* TASK PROMPT: Within the records, say how many lines include the word "Albacete"; the answer should be the number and no more.

* PROVIDED DATA:
------------------------------------------------------------

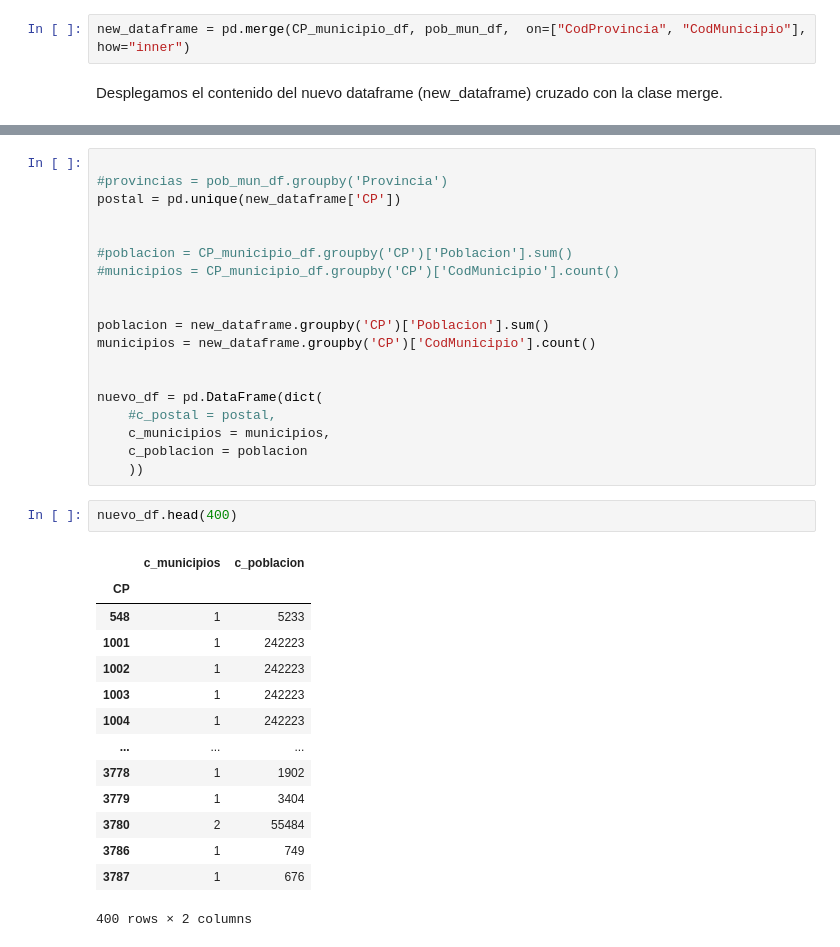
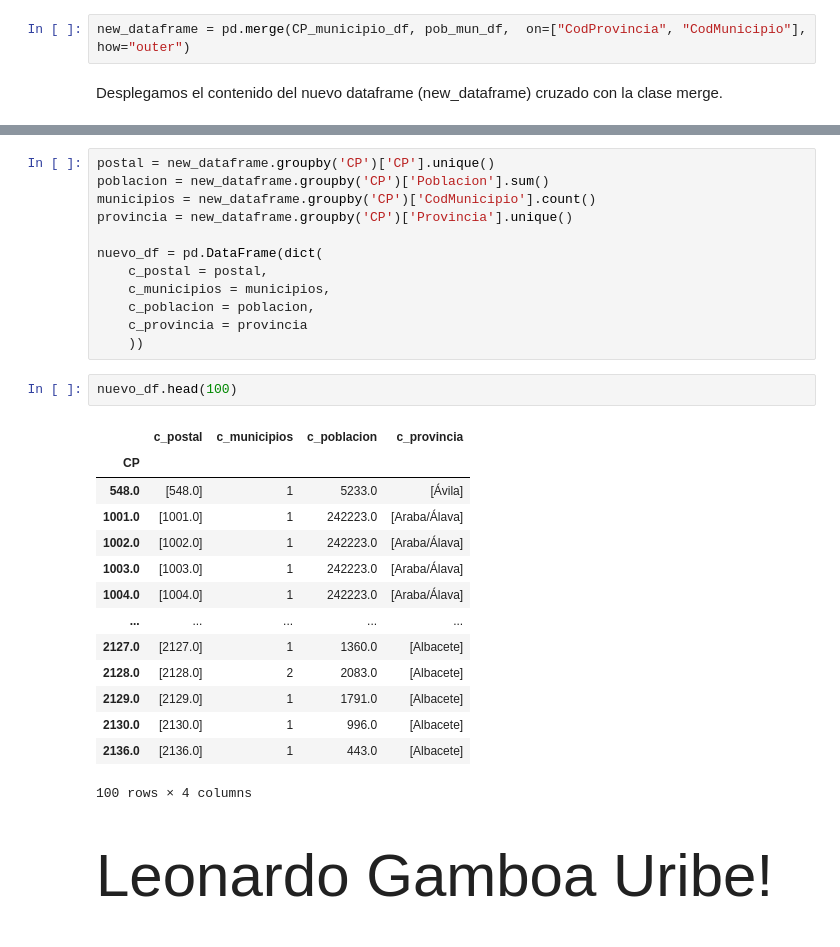
Before and after one commit to novagenio/unir, a Jupyter notebook: UNIR-mia01_t2_trab.ipynb, the cells around one changed output, grey strips where cells are left out. Saved outputs shown, nothing was run; the diff lists cells and outputs as text.

```diff
--- a/UNIR-mia01_t2_trab.ipynb
+++ b/UNIR-mia01_t2_trab.ipynb
@@ -315,6 +333,6 @@ pob_mun_df = pd.read_csv("poblacionMunicipios.csv")
 **6. Empleando el código de provincia y el código de municipio, cruza los dos datasets comentados hasta el momento. El resultado final debe ser un DataFrame.**
 # %%
-new_dataframe = pd.merge(CP_municipio_df, pob_mun_df,  on=["CodProvincia", "CodMunicipio"], how="inner")
+new_dataframe = pd.merge(CP_municipio_df, pob_mun_df,  on=["CodProvincia", "CodMunicipio"], how="outer")
 # %% [markdown]
 Desplegamos el contenido del nuevo dataframe (new_dataframe) cruzado con la clase merge.
 # %%
@@ -349,38 +362,34 @@ new_dataframe2.to_csv('faltan.csv', header=False, index=False)
 - Población: se calculará como la suma de la población de todos los municipios que incluyen a dicho código postal.
 - Provincia: a la que está asignada el código postal.
 # %%
-
-#provincias = pob_mun_df.groupby('Provincia')
-postal = pd.unique(new_dataframe['CP'])
-
-
-#poblacion = CP_municipio_df.groupby('CP')['Poblacion'].sum()
-#municipios = CP_municipio_df.groupby('CP')['CodMunicipio'].count()
-
-
+postal = new_dataframe.groupby('CP')['CP'].unique()
 poblacion = new_dataframe.groupby('CP')['Poblacion'].sum()
 municipios = new_dataframe.groupby('CP')['CodMunicipio'].count()
-
+provincia = new_dataframe.groupby('CP')['Provincia'].unique()
 
 nuevo_df = pd.DataFrame(dict(
-    #c_postal = postal,
+    c_postal = postal,
     c_municipios = municipios,
-    c_poblacion = poblacion
+    c_poblacion = poblacion,
+    c_provincia = provincia
     ))
 # %%
-nuevo_df.head(400)
+nuevo_df.head(100)
 # %% [output]
-|  | c_municipios | c_poblacion |
-| CP |  |  |
-| 548 | 1 | 5233 |
-| 1001 | 1 | 242223 |
-| 1002 | 1 | 242223 |
-| 1003 | 1 | 242223 |
-| 1004 | 1 | 242223 |
-| ... | ... | ... |
-| 3778 | 1 | 1902 |
-| 3779 | 1 | 3404 |
-| 3780 | 2 | 55484 |
-| 3786 | 1 | 749 |
-| 3787 | 1 | 676 |
+|  | c_postal | c_municipios | c_poblacion | c_provincia |
+| CP |  |  |  |  |
+| 548.0 | [548.0] | 1 | 5233.0 | [Ávila] |
+| 1001.0 | [1001.0] | 1 | 242223.0 | [Araba/Álava] |
+| 1002.0 | [1002.0] | 1 | 242223.0 | [Araba/Álava] |
+| 1003.0 | [1003.0] | 1 | 242223.0 | [Araba/Álava] |
+| 1004.0 | [1004.0] | 1 | 242223.0 | [Araba/Álava] |
+| ... | ... | ... | ... | ... |
+| 2127.0 | [2127.0] | 1 | 1360.0 | [Albacete] |
+| 2128.0 | [2128.0] | 2 | 2083.0 | [Albacete] |
+| 2129.0 | [2129.0] | 1 | 1791.0 | [Albacete] |
+| 2130.0 | [2130.0] | 1 | 996.0 | [Albacete] |
+| 2136.0 | [2136.0] | 1 | 443.0 | [Albacete] |
-400 rows × 2 columns
+100 rows × 4 columns
+# %% [markdown]
+<br/><br/>
+<span style="font-family:Papyrus; font-size:4em;">Leonardo Gamboa Uribe!</span>
```
Also changed, not shown: parts of 32 cells of this notebook.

------------------------------------------------------------

* EXERCISE OUTPUT: 5